The global financial crisis has led to mounting stress in the banking systems of most countries in the Caucasus and Central Asia. Private sector credit growth has slowed sharply and even turned negative in real terms in a number of countries, compared with the dramatic increases, ranging from 40 to 80 percent in the period immediately prior to the crisis. The credit slowdown is weighing on economic activity and having policymakers seek ways to restore it, thereby laying the foundation for a resumption in high and sustainable economic growth.
How did we get there?
Understanding the reasons behind the credit slowdown is important for getting the policy response right. In the Caucasus and Central Asia, three were dominant.
First, balance of payments pressures led to depreciation in several countries. With high levels of dollarization and exposure to currency risk, the depreciation contributed to a significant weakening of balance sheets of banks and unhedged borrowers. Most countries experienced reductions in their capital/asset ratios by more than 2 percentage points and increases in their nonperforming loans ratios by more than 4 percentage points. Kazakhstan and Tajikistan were particularly hard hit: the nonperforming loans ratio increased by 14–16 percentage points.
Second, the crisis subjected banks to a sharp reduction in funding—deposits, remittances, and external borrowing—which had fueled rapid and above-trend credit growth in previous years.
And third, the slowdown in economic activity may have resulted in a tightening of credit supply as well as a contraction in demand for credit due to heightened macroeconomic uncertainty.
With impaired balance sheets, lackluster funding growth, and heightened uncertainty, credit to the economy has slumped—since end-2007, real credit growth has fallen by about 63 percentage points on average.
What can policymakers do?
Policies should aid banks in the process of repairing their balance sheets by recognizing losses and supplementing bank capital if needed. Where banks are fundamentally healthy and mainly affected by a lack of funding, temporary government or central bank liquidity injections may help restore credit growth. Of course, adequate fiscal room is a precondition for such actions.

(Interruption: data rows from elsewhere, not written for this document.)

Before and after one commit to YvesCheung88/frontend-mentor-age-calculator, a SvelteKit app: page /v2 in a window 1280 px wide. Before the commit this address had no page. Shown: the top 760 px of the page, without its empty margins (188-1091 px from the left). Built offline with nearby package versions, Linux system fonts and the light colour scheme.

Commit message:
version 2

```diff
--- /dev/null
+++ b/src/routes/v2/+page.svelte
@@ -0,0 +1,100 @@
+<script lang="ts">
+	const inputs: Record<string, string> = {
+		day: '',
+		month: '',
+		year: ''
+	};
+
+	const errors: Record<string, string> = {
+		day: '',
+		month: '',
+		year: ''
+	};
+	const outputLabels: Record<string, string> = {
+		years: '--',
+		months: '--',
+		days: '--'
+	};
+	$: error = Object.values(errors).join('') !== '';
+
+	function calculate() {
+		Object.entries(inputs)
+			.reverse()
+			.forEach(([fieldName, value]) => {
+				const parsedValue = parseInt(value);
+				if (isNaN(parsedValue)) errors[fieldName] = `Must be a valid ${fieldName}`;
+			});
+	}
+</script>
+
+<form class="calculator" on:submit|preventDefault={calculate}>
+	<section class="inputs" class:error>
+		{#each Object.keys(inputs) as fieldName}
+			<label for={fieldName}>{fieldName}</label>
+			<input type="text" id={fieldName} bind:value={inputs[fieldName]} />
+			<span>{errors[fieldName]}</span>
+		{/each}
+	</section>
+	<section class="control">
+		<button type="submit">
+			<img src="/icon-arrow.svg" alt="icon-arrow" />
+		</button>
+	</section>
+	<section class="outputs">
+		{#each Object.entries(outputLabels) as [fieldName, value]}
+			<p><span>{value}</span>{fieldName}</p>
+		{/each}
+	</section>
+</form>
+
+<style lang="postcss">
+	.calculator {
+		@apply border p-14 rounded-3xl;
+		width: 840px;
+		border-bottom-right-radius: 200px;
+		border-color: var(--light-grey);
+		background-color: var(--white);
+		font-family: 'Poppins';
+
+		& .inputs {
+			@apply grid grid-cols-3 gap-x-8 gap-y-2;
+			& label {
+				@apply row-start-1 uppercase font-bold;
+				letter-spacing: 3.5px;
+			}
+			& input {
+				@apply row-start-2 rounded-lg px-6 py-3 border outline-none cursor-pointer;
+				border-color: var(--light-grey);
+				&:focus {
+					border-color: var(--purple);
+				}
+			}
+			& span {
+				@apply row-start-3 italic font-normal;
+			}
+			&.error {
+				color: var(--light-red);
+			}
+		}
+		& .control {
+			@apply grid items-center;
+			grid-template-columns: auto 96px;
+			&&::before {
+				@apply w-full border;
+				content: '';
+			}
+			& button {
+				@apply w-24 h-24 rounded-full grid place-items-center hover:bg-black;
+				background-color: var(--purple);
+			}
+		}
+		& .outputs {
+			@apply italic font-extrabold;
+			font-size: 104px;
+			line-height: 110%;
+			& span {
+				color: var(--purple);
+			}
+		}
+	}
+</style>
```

Over the medium term, macroeconomic and macroprudential policies should promote dedollarization to reduce vulnerabilities to sudden exchange rate movements and currency risk; high levels of dollarization of 40 to 80 percent were a key transmission channel of the global crisis to the region. Precrisis trends in Caucasus and Central Asia countries, as well as the international experience, have shown that macroeconomic stability is the most successful conduit for sustained dedollarization. In addition, the regulatory framework should encourage a proper pricing of currency risk, for example, by requiring higher capital charges for foreign exchange loans to unhedged borrowers, thus addressing indirect currency risk. In some countries, allowing greater exchange rate flexibility may also help banks and the corporate and household sectors to better internalize the risks of dollarization.
Developing local debt markets can contribute to dedollarization by giving domestic agents access to a wider range of domestic-currency financial instruments. Moreover, local debt markets allow banks to diversify their funding base and thus become less vulnerable to swings in individual funding sources.
What else might policymakers in the Caucasus and Central Asia do to revive credit? What lessons can be learned from other countries’ experience? We'd like to hear from you.